» Description of the task:
Output each record below exactly, leaving any picture out of the copy.

» Information given:
▼▼▼

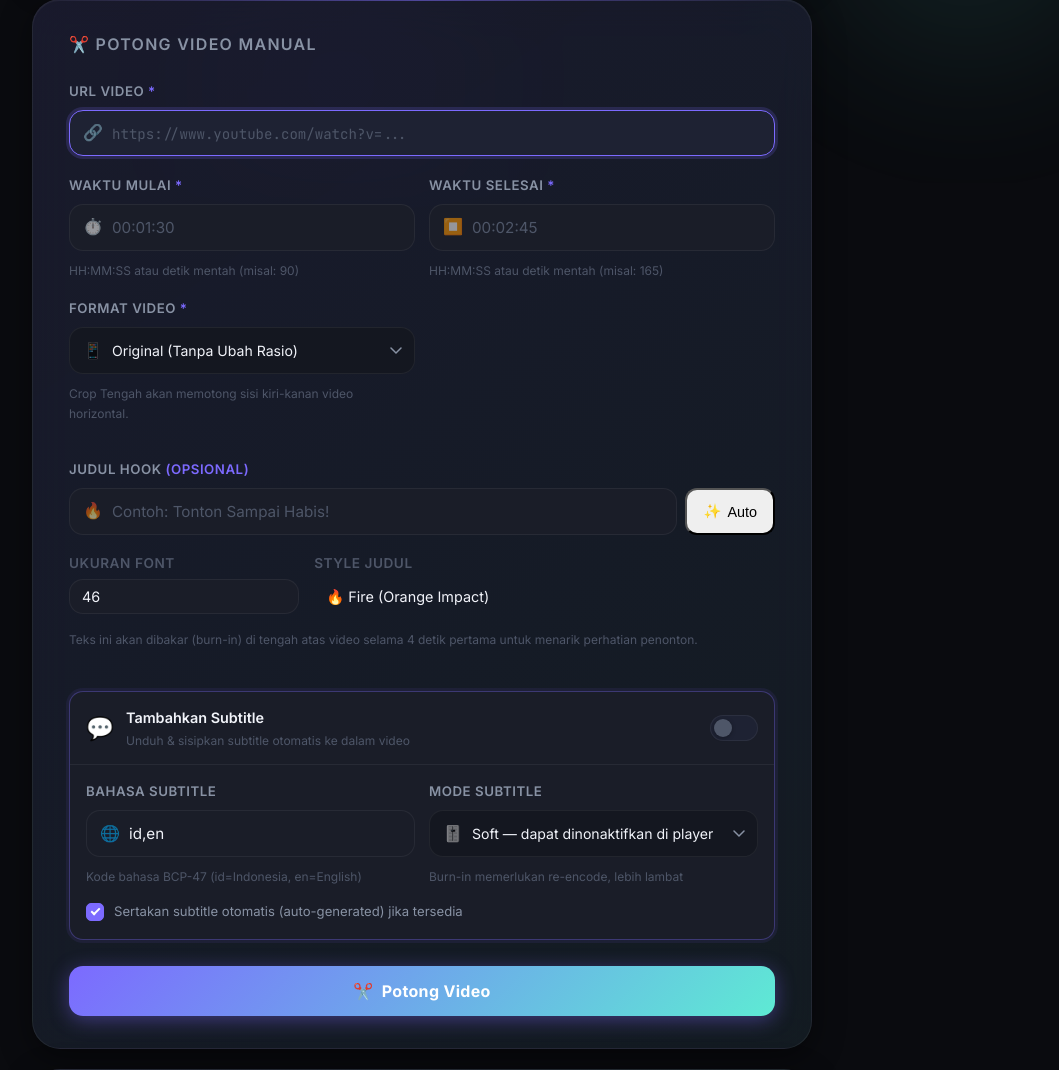
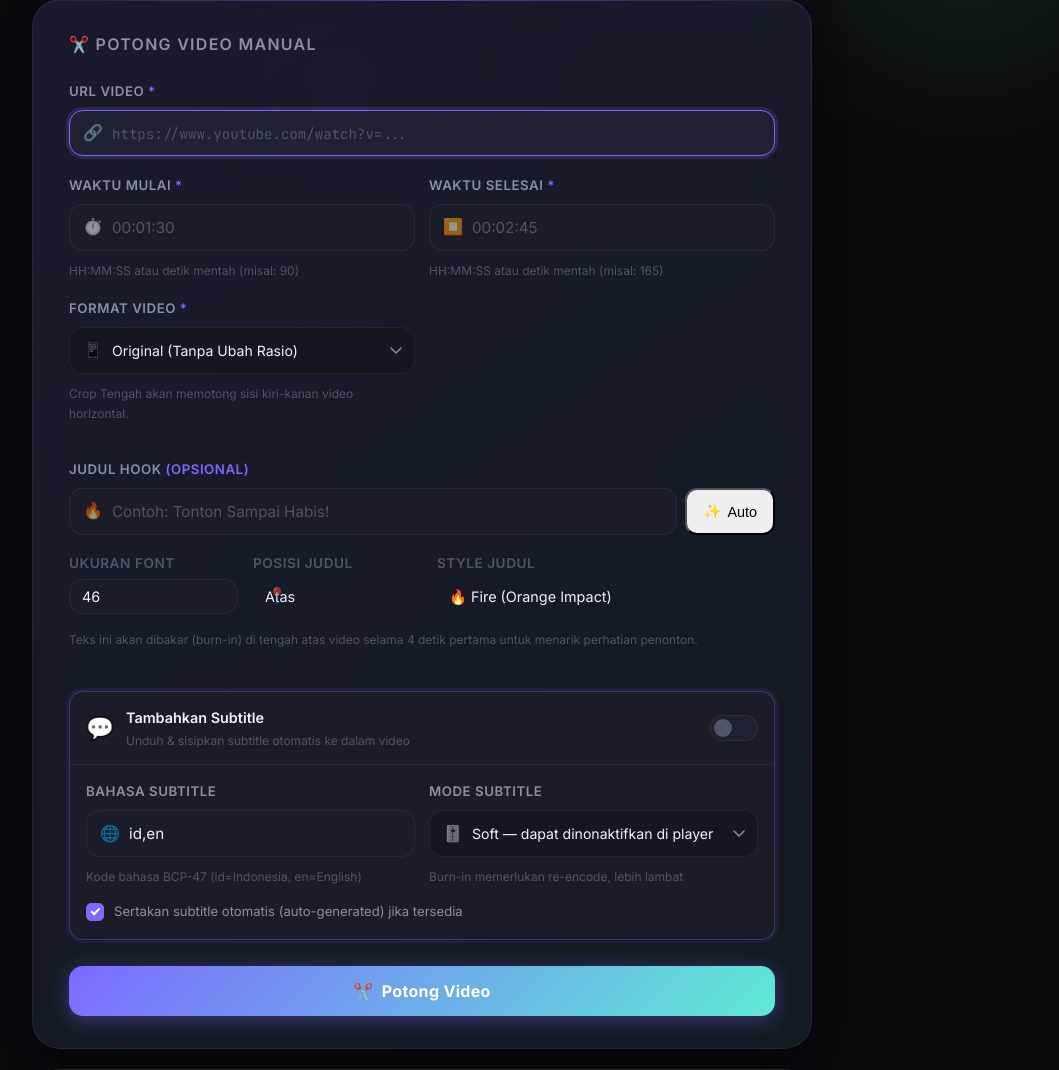
Before and after one commit to Iqbalaulia/clipper, a Flask app: page / in a window 1280 px wide. Shown: the part 617-1687 px from the top of the page, without its empty margins (218-1277 px from the left). Run offline with Flask 3, Linux system fonts and the light colour scheme; some libraries are stand-ins or nearby versions.

Commit message:
fix(manualclip): add feature new on manual clip

```diff
--- a/app.py
+++ b/app.py
@@ -130,6 +130,7 @@
     hook_title        = (data.get("hook_title") or "").strip()
     hook_fontsize     = str(data.get("hook_fontsize") or "34").strip()
     hook_preset       = (data.get("hook_preset") or "yellow-pop").strip()
+    hook_position     = (data.get("hook_position") or "top").strip()
 
     cookies_file = COOKIES_FILE if os.path.isfile(COOKIES_FILE) else ""
 
@@ -162,6 +163,7 @@
         hook_title=hook_title,
         hook_fontsize=hook_fontsize,
         hook_preset=hook_preset,
+        hook_position=hook_position,
         cookies=cookies_file,
     )
 
--- a/static/app.js
+++ b/static/app.js
@@ -102,6 +102,7 @@
     const hookTitleValue = $('hook-title') ? $('hook-title').value.trim() : '';
     const hookFontsize = $('hook-fontsize') ? $('hook-fontsize').value : "34";
     const hookPreset = $('hook-style') ? $('hook-style').value : "yellow-pop";
+    const hookPosition = $('hook-position') ? $('hook-position').value : "top";
 
     let finalSubType = subtitleType ? subtitleType.value : 'soft';
 
@@ -113,6 +114,7 @@
         hook_title:        hookTitleValue,
         hook_fontsize:     hookFontsize,
         hook_preset:       hookPreset,
+        hook_position:     hookPosition,
 
         subtitle_enabled:  subtitleToggle ? subtitleToggle.checked : false,
         subtitle_lang:     subtitleLang   ? subtitleLang.value     : 'id,en',
--- a/templates/index.html
+++ b/templates/index.html
@@ -387,7 +387,18 @@
                 <label for="hook-fontsize" style="font-size: 0.85rem; color: var(--text-muted); margin-bottom: 4px; display: block;">Ukuran Font</label>
                 <div class="input-wrap">
                   <input type="number" id="hook-fontsize" value="46" min="24" max="100" style="padding: 8px 12px; font-size: 0.9rem;" />
-
+                </div>
+              </div>
+              <!-- Hook Position -->
+              <div style="flex: 1;">
+                <label for="hook-position" style="font-size: 0.85rem; color: var(--text-muted); margin-bottom: 4px; display: block;">Posisi Judul</label>
+                <div class="input-wrap select-wrap">
+                  <span class="input-icon">📍</span>
+                  <select id="hook-position" style="padding: 8px 12px; font-size: 0.9rem; border: none; outline: none; background: transparent; width: 100%; color: var(--text-main);">
+                    <option value="top">Atas</option>
+                    <option value="center">Tengah</option>
+                    <option value="bottom">Bawah</option>
+                  </select>
                 </div>
               </div>
               <!-- Hook Style -->
```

▲▲▲

» Solution:
Before and after one commit to Iqbalaulia/clipper, a Flask app: page / in a window 1280 px wide. Shown: the part 617-1687 px from the top of the page, without its empty margins (218-1277 px from the left). Run offline with Flask 3, Linux system fonts and the light colour scheme; some libraries are stand-ins or nearby versions.

Commit message:
fix(manualclip): add feature new on manual clip

```diff
--- a/app.py
+++ b/app.py
@@ -130,6 +130,7 @@
     hook_title        = (data.get("hook_title") or "").strip()
     hook_fontsize     = str(data.get("hook_fontsize") or "34").strip()
     hook_preset       = (data.get("hook_preset") or "yellow-pop").strip()
+    hook_position     = (data.get("hook_position") or "top").strip()
 
     cookies_file = COOKIES_FILE if os.path.isfile(COOKIES_FILE) else ""
 
@@ -162,6 +163,7 @@
         hook_title=hook_title,
         hook_fontsize=hook_fontsize,
         hook_preset=hook_preset,
+        hook_position=hook_position,
         cookies=cookies_file,
     )
 
--- a/static/app.js
+++ b/static/app.js
@@ -102,6 +102,7 @@
     const hookTitleValue = $('hook-title') ? $('hook-title').value.trim() : '';
     const hookFontsize = $('hook-fontsize') ? $('hook-fontsize').value : "34";
     const hookPreset = $('hook-style') ? $('hook-style').value : "yellow-pop";
+    const hookPosition = $('hook-position') ? $('hook-position').value : "top";
 
     let finalSubType = subtitleType ? subtitleType.value : 'soft';
 
@@ -113,6 +114,7 @@
         hook_title:        hookTitleValue,
         hook_fontsize:     hookFontsize,
         hook_preset:       hookPreset,
+        hook_position:     hookPosition,
 
         subtitle_enabled:  subtitleToggle ? subtitleToggle.checked : false,
         subtitle_lang:     subtitleLang   ? subtitleLang.value     : 'id,en',
--- a/templates/index.html
+++ b/templates/index.html
@@ -387,7 +387,18 @@
                 <label for="hook-fontsize" style="font-size: 0.85rem; color: var(--text-muted); margin-bottom: 4px; display: block;">Ukuran Font</label>
                 <div class="input-wrap">
                   <input type="number" id="hook-fontsize" value="46" min="24" max="100" style="padding: 8px 12px; font-size: 0.9rem;" />
-
+                </div>
+              </div>
+              <!-- Hook Position -->
+              <div style="flex: 1;">
+                <label for="hook-position" style="font-size: 0.85rem; color: var(--text-muted); margin-bottom: 4px; display: block;">Posisi Judul</label>
+                <div class="input-wrap select-wrap">
+                  <span class="input-icon">📍</span>
+                  <select id="hook-position" style="padding: 8px 12px; font-size: 0.9rem; border: none; outline: none; background: transparent; width: 100%; color: var(--text-main);">
+                    <option value="top">Atas</option>
+                    <option value="center">Tengah</option>
+                    <option value="bottom">Bawah</option>
+                  </select>
                 </div>
               </div>
               <!-- Hook Style -->
```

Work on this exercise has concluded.